Purpose: To describe applicant characteristics and outcomes associated with the ophthalmology fellowship match. Design: Retrospective case-control study. Methods: This study took place in San Francisco and matched data for ophthalmology fellowship applicants in the USA. The study population was registrants for the 2010-2017 ophthalmology fellowship match cycles. The match rate took place during the 8-year study period. Applicant characteristics were stratified by match status and factors associated with matching to ophthalmology fellowship positions.
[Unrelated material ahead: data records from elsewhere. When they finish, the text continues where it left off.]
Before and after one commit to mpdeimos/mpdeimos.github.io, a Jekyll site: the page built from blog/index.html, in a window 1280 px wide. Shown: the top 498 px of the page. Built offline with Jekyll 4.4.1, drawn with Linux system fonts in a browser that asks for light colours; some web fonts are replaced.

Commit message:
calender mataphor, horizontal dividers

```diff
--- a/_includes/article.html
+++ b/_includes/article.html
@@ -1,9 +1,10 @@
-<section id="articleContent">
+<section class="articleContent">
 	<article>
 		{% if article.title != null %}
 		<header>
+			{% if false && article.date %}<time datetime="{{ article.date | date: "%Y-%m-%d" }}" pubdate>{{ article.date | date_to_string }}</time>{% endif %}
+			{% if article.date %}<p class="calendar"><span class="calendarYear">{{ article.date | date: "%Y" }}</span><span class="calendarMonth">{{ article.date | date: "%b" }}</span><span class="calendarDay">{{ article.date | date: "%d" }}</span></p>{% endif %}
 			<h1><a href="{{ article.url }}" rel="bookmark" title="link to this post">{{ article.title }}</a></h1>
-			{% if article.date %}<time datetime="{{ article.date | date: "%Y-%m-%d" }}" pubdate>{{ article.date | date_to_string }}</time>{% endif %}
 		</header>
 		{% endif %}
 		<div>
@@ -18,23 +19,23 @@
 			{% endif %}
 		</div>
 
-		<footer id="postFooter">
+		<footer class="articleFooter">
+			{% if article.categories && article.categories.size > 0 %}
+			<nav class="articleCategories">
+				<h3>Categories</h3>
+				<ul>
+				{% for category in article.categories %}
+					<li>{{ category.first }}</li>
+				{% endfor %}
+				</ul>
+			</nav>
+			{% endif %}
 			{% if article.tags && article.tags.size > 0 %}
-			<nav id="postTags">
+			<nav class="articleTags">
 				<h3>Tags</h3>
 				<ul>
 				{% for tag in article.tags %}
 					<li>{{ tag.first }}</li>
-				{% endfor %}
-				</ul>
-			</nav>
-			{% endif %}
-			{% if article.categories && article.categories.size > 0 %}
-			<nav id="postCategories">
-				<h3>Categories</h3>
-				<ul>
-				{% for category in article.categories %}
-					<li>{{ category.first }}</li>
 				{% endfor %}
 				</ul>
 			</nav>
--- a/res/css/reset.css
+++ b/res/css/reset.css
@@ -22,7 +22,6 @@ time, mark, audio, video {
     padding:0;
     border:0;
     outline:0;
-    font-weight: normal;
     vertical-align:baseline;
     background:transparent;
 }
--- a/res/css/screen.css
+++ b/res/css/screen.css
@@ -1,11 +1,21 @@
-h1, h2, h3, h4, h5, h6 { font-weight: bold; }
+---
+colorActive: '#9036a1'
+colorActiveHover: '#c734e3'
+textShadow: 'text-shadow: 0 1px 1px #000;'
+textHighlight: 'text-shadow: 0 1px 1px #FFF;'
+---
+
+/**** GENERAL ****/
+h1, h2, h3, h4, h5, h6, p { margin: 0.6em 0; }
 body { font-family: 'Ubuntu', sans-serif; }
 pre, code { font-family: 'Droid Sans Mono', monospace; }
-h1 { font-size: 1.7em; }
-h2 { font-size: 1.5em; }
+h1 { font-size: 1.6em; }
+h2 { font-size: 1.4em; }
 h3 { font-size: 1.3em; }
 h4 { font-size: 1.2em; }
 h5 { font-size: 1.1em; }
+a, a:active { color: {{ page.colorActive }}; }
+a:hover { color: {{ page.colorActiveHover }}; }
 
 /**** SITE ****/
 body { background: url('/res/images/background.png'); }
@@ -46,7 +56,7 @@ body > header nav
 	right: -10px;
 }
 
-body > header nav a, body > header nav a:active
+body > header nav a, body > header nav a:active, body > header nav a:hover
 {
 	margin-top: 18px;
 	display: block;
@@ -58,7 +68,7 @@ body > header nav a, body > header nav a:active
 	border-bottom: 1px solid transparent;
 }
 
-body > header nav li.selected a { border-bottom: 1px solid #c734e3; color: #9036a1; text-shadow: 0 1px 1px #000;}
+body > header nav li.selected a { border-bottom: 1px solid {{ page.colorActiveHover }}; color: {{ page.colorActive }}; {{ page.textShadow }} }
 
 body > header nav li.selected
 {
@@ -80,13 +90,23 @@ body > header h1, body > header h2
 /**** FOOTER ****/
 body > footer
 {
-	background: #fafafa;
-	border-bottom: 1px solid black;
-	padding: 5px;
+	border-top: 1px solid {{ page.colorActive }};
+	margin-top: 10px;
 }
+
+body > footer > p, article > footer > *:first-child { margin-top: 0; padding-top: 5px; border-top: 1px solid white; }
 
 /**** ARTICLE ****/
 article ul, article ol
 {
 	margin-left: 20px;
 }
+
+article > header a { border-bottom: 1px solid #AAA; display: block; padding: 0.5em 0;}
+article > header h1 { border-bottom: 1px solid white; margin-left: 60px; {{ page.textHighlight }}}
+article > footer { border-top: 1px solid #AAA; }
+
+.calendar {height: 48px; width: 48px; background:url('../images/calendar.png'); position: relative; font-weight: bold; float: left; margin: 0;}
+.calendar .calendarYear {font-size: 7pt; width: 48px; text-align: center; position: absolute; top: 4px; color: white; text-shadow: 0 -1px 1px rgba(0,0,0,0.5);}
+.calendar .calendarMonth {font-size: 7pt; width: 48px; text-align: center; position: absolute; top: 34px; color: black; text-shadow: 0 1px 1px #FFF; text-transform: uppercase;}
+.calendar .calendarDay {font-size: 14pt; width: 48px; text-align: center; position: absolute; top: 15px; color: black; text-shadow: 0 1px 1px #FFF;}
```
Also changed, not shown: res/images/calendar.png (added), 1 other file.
Results: Between 2010 and 2017, most applicants (2,558/3,471; 73.7%) were matched into ophthalmology fellowship programs. No difference over time in the proportion of applicants that matched for fellowship was identified (P = .41). On average, ophthalmology residents who were matched into fellowships had higher step 1 (difference: 9; 99% confidence interval [CI]: 6.8-10.9; P < .001), step 2 (difference: 9.5; 99% CI: 7-12; P < .001), and step 3 (difference: 7.4; 99% CI: 5-9.7; P <.001) scores than those who did not match. Applicants who matched also had a greater number of application distributions (difference: 9.6; 99% CI: 7.9-11.2; P < .001), and ranked programs on the match list (difference: 6.2; 99% CI: 5.8-6.7; P < .001). Among applicants who matched, 15% matched at the same institute, 29% matched in the same state, and 45% matched in the same region. On multivariable analysis, factors associated with an increased likelihood of matching into an ophthalmology fellowship program included graduates from the US versus graduates from non-US residency programs (odds ratio [OR]: 2.09; 99% CI: 1.27-3.44; P <.001), increasing percentage of applications ranked (number of ranked programs and/or number of applications distributed) (OR: 1.02; 99% CI: 1.02-1.03; P < .001) as well as having ranked more programs (OR: 1.24; 99% CI: 1.17-1.31; P < .001). Medical graduate status outside of the US (OR: 0.58; 99% CI: 0.36-0.93; P < .001) was associated with decreased odds of matching for fellowship. Conclusions: From 2010 to 2017, approximately three-quarters of residents applying for an ophthalmology fellowship position matched. Factors associated with increased likelihood of matching included the applicant's graduating from a U.S. residency, graduating from a U.S. medical school, ranking more programs, and having a higher percentage of applications ranked (number of programs ranked by applicant and/or number of applications distributed). The information gained from this study may help applicants as they consider applying to fellowship programs.
ASJC Scopus subject areas